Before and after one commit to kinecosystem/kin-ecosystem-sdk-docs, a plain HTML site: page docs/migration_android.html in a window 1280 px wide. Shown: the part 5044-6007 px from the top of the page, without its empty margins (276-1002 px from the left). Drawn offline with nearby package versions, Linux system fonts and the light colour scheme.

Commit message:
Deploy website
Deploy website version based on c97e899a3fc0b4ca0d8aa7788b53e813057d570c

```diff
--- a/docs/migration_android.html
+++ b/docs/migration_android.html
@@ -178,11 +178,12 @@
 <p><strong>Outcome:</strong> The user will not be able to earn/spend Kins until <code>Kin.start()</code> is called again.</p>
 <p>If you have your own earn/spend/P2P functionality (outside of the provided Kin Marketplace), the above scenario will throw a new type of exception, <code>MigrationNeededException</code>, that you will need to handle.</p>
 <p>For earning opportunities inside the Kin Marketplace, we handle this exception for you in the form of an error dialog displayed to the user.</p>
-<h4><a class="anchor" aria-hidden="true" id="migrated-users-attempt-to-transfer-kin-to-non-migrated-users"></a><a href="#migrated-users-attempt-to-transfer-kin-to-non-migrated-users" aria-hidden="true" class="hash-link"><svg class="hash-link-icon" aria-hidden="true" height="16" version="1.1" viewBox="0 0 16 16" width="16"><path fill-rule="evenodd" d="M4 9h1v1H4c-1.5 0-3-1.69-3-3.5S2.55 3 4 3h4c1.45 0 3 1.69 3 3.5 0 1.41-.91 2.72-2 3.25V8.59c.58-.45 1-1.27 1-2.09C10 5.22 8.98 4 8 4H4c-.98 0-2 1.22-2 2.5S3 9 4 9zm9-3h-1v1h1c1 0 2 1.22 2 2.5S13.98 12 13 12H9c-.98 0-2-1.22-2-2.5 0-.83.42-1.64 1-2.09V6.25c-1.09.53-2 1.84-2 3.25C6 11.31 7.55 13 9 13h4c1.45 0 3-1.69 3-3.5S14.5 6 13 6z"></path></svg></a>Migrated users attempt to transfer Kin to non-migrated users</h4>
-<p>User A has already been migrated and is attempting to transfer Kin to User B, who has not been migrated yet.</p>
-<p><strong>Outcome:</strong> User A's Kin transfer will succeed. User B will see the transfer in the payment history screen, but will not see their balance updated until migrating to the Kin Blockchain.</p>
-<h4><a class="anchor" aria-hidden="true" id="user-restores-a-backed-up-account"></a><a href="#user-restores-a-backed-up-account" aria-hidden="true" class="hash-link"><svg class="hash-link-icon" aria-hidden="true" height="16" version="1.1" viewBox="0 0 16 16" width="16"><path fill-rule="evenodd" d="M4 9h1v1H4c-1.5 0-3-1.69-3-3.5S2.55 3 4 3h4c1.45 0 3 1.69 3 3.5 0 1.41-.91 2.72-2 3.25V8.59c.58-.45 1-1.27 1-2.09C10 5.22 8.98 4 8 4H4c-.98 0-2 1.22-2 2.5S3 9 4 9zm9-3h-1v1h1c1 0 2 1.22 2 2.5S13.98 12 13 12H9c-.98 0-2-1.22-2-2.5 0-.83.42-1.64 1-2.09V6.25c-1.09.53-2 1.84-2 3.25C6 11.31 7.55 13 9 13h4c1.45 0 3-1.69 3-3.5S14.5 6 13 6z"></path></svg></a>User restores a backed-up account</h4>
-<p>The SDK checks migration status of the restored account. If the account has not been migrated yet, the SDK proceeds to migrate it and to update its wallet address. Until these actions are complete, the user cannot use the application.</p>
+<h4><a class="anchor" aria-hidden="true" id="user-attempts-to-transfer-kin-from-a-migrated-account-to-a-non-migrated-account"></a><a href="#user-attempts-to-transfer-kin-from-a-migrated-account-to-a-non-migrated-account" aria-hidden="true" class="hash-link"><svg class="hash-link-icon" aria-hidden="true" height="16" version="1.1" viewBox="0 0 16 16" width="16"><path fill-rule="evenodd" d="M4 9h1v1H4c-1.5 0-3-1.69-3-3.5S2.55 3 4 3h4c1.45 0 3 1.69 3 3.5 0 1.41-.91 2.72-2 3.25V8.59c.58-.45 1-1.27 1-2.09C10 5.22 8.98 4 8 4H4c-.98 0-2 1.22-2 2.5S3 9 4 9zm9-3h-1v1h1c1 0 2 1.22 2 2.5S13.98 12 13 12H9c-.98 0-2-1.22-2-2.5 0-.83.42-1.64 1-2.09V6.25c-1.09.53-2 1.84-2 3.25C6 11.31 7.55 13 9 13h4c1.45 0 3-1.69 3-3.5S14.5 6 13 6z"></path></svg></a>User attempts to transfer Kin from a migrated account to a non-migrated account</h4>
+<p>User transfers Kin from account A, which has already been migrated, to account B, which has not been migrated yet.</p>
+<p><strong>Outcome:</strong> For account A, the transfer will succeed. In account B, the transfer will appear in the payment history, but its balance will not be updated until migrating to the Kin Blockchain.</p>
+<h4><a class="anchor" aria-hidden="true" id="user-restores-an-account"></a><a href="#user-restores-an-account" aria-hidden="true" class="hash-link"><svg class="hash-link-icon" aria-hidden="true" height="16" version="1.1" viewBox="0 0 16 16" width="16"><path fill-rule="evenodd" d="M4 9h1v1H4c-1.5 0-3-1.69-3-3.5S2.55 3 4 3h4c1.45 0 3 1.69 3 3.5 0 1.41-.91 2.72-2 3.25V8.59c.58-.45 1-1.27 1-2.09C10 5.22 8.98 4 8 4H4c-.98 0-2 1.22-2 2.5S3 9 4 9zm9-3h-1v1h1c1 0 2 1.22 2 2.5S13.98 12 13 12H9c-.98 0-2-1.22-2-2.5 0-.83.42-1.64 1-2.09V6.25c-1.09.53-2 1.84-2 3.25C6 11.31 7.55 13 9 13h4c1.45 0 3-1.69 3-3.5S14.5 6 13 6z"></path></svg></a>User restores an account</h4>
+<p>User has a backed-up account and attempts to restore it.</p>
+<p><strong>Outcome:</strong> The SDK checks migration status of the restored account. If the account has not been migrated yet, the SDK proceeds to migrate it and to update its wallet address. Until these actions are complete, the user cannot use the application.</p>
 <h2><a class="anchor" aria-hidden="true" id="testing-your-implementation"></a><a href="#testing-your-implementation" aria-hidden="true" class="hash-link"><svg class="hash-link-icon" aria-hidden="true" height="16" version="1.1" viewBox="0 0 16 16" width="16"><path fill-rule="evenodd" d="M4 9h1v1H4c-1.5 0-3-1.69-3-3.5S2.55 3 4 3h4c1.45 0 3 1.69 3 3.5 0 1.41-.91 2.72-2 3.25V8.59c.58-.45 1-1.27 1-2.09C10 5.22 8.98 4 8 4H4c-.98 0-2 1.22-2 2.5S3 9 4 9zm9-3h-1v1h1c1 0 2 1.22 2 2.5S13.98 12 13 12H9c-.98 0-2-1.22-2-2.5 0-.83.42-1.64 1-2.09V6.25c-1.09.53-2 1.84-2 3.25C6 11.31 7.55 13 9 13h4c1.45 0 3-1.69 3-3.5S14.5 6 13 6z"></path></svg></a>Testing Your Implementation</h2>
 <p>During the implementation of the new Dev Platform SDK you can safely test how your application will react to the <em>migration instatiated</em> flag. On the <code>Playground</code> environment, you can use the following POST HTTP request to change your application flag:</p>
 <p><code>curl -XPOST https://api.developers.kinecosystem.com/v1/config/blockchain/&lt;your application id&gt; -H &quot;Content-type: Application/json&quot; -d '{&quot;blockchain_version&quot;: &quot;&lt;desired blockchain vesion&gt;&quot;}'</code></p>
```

◆ ◆ ◆

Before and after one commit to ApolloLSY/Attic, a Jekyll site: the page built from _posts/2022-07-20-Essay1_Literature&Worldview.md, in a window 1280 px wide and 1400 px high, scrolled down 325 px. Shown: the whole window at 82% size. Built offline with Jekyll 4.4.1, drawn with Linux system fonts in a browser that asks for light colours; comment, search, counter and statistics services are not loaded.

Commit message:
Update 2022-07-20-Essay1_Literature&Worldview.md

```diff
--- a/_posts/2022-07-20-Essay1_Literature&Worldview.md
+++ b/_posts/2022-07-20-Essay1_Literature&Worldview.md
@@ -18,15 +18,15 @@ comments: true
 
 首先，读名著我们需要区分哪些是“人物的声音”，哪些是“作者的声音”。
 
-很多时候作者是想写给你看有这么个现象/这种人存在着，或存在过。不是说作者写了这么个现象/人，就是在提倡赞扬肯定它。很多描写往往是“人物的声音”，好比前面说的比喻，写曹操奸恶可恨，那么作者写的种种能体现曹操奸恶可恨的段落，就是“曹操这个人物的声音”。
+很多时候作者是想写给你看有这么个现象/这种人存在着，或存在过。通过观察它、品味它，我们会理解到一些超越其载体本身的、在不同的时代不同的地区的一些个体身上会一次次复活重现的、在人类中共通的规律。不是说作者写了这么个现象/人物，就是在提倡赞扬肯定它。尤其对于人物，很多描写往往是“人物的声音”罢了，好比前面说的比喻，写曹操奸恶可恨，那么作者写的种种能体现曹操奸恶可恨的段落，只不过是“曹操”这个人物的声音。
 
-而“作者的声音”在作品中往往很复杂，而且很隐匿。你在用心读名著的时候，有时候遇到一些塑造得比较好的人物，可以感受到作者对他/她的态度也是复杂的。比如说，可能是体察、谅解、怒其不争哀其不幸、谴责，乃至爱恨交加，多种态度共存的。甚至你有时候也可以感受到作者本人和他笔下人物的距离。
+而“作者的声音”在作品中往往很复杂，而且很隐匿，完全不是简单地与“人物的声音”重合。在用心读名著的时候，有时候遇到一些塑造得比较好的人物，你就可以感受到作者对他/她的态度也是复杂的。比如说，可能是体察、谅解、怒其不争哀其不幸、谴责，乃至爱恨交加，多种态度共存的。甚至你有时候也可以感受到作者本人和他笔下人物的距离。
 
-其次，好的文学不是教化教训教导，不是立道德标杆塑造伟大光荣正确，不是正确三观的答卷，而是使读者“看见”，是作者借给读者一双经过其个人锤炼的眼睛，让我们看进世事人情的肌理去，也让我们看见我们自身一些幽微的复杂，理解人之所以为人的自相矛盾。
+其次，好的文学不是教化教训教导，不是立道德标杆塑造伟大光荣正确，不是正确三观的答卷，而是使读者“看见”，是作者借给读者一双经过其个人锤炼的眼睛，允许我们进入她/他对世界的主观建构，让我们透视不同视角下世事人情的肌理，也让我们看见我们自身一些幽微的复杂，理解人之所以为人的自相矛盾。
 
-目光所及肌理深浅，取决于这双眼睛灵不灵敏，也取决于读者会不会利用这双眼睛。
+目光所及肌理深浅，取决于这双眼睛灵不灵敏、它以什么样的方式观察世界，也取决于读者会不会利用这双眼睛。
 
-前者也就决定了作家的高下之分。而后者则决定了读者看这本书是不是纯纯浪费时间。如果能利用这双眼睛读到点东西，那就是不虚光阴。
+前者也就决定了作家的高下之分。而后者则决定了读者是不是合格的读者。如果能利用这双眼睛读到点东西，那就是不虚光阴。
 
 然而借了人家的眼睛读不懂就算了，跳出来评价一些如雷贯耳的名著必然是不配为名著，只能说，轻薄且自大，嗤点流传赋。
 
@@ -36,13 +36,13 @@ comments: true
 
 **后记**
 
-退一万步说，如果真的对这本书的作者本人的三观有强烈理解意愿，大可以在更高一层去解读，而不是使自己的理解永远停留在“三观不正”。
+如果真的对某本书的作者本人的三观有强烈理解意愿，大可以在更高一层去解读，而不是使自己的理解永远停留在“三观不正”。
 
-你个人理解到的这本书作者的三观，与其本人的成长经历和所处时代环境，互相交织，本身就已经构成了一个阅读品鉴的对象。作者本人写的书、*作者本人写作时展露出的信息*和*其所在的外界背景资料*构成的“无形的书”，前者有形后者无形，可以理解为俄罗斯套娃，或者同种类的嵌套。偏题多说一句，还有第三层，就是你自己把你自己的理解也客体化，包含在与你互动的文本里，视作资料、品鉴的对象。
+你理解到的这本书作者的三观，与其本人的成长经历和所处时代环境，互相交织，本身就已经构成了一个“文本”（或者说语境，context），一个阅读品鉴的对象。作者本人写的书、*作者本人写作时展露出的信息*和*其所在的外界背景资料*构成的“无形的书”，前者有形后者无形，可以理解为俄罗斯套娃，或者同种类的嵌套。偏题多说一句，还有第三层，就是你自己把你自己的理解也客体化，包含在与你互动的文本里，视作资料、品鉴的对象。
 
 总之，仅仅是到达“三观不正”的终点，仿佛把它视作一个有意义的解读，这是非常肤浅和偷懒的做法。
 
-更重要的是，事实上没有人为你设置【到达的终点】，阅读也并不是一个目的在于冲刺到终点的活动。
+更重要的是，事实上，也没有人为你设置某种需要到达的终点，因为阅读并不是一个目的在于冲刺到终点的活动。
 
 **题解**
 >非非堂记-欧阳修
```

◆ ◆ ◆

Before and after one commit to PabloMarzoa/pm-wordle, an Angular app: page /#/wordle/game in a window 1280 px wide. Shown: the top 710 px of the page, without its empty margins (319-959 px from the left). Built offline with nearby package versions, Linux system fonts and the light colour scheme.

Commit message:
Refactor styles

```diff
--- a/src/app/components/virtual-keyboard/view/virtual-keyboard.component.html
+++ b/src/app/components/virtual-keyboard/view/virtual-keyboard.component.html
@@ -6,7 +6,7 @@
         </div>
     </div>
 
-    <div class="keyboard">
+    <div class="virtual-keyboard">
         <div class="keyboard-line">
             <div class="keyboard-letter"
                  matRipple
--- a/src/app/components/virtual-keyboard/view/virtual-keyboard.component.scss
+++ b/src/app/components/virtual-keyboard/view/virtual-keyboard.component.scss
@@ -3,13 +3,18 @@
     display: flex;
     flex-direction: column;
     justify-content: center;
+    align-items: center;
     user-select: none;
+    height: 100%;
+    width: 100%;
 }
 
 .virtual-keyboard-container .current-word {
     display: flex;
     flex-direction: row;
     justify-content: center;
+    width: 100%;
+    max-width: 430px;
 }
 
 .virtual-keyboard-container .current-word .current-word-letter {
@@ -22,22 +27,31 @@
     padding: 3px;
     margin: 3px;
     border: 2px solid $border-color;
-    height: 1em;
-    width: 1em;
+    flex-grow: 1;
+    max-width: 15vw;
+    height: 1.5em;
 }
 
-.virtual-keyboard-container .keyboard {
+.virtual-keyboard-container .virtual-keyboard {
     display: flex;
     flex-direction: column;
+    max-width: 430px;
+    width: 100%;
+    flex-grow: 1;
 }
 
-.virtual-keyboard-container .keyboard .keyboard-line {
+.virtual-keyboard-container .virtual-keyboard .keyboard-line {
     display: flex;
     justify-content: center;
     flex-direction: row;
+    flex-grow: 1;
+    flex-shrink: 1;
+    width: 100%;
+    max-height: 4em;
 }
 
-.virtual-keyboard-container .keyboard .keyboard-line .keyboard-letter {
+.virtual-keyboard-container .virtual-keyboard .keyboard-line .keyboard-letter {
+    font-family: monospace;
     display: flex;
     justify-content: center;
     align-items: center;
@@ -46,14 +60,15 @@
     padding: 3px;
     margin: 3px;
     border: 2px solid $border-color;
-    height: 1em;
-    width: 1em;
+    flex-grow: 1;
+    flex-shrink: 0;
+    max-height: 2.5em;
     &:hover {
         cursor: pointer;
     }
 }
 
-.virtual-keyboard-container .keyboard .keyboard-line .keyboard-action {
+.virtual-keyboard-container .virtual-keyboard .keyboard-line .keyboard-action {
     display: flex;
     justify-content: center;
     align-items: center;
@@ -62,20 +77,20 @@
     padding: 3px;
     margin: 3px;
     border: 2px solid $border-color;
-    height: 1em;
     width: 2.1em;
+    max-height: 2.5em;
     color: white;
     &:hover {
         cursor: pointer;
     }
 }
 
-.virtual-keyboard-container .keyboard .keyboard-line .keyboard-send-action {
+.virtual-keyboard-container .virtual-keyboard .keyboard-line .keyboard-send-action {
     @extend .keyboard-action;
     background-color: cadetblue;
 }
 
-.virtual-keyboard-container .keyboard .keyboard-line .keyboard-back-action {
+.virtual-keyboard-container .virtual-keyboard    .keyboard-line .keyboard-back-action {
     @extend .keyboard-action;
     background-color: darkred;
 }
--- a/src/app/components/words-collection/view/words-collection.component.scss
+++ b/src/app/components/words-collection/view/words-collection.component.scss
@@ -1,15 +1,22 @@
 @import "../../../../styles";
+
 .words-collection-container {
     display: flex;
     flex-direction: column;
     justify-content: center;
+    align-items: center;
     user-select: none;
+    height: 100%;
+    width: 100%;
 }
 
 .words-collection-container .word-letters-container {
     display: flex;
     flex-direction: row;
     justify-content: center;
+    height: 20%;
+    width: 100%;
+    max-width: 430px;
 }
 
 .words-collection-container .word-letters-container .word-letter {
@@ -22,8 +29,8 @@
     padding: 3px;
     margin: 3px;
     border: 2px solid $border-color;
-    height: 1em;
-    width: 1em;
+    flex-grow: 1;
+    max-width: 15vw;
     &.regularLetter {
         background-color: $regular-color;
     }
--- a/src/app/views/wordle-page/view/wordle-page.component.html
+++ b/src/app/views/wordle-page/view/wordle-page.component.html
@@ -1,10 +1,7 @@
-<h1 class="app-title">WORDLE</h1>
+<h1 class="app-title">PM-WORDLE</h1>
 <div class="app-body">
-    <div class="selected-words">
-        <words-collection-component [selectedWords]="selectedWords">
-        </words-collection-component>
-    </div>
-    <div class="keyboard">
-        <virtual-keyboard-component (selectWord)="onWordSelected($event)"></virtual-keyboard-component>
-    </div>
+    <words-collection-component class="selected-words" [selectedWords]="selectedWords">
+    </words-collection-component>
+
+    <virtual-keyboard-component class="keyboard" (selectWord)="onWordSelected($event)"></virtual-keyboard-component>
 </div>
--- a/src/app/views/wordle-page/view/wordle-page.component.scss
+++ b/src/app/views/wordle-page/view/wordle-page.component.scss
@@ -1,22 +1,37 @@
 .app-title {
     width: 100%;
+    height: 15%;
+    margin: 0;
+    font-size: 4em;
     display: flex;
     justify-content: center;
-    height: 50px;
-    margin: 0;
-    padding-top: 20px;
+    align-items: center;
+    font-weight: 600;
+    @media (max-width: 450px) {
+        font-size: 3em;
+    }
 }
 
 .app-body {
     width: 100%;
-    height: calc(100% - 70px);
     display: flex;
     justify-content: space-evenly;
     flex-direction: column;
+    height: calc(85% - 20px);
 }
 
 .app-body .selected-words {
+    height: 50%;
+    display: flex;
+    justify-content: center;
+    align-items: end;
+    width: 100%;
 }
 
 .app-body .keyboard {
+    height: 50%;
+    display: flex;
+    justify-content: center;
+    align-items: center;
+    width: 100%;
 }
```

◆ ◆ ◆

## Exercise:
Return, from the data above, each line in which the string "will" appears.

## Result of the exercise:
 <p><strong>Outcome:</strong> The user will not be able to earn/spend Kins until <code>Kin.start()</code> is called again.</p>
 <p>If you have your own earn/spend/P2P functionality (outside of the provided Kin Marketplace), the above scenario will throw a new type of exception, <code>MigrationNeededException</code>, that you will need to handle.</p>
-<p><strong>Outcome:</strong> User A's Kin transfer will succeed. User B will see the transfer in the payment history screen, but will not see their balance updated until migrating to the Kin Blockchain.</p>
+<p><strong>Outcome:</strong> For account A, the transfer will succeed. In account B, the transfer will appear in the payment history, but its balance will not be updated until migrating to the Kin Blockchain.</p>
 <p>During the implementation of the new Dev Platform SDK you can safely test how your application will react to the <em>migration instatiated</em> flag. On the <code>Playground</code> environment, you can use the following POST HTTP request to change your application flag:</p>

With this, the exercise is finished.